Task description:
Please state the number of lines in the records below that contain the string "history", and nothing further.

(Given records begins)

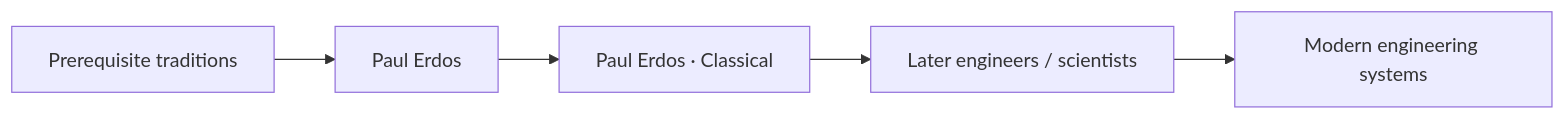
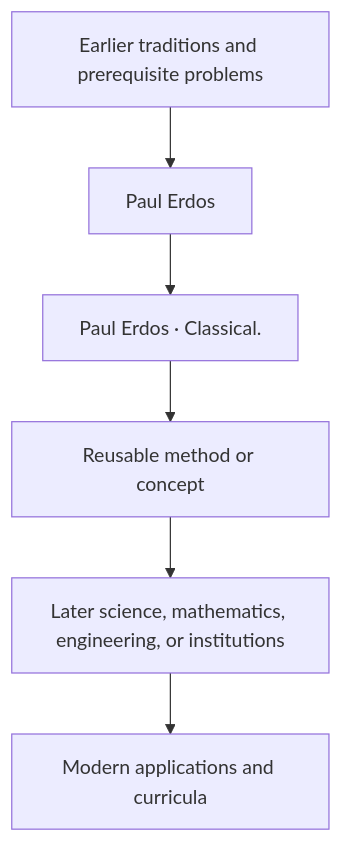
The diagram in docs/history/paul-erdos/influence.md (via-decide/ViaLogic), drawn with Mermaid before and after one commit. The commit also changed other lines of this file and 858 other files, not shown here.

````diff
--- a/docs/history/paul-erdos/influence.md
+++ b/docs/history/paul-erdos/influence.md
@@ -29,7 +16,8 @@
 ```mermaid
-graph LR
-  prerequisites["Prerequisite traditions"] --> current["Paul Erdos"]
-  current --> contribution["Paul Erdos · Classical"]
-  contribution --> successors["Later engineers / scientists"]
-  successors --> modern["Modern engineering systems"]
+graph TD
+  Prior[Earlier traditions and prerequisite problems] --> Person[Paul Erdos]
+  Person --> Contribution[Paul Erdos · Classical.]
+  Contribution --> Method[Reusable method or concept]
+  Method --> Later[Later science, mathematics, engineering, or institutions]
+  Later --> Modern[Modern applications and curricula]
 ```
````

(Given records ends)

Output:
3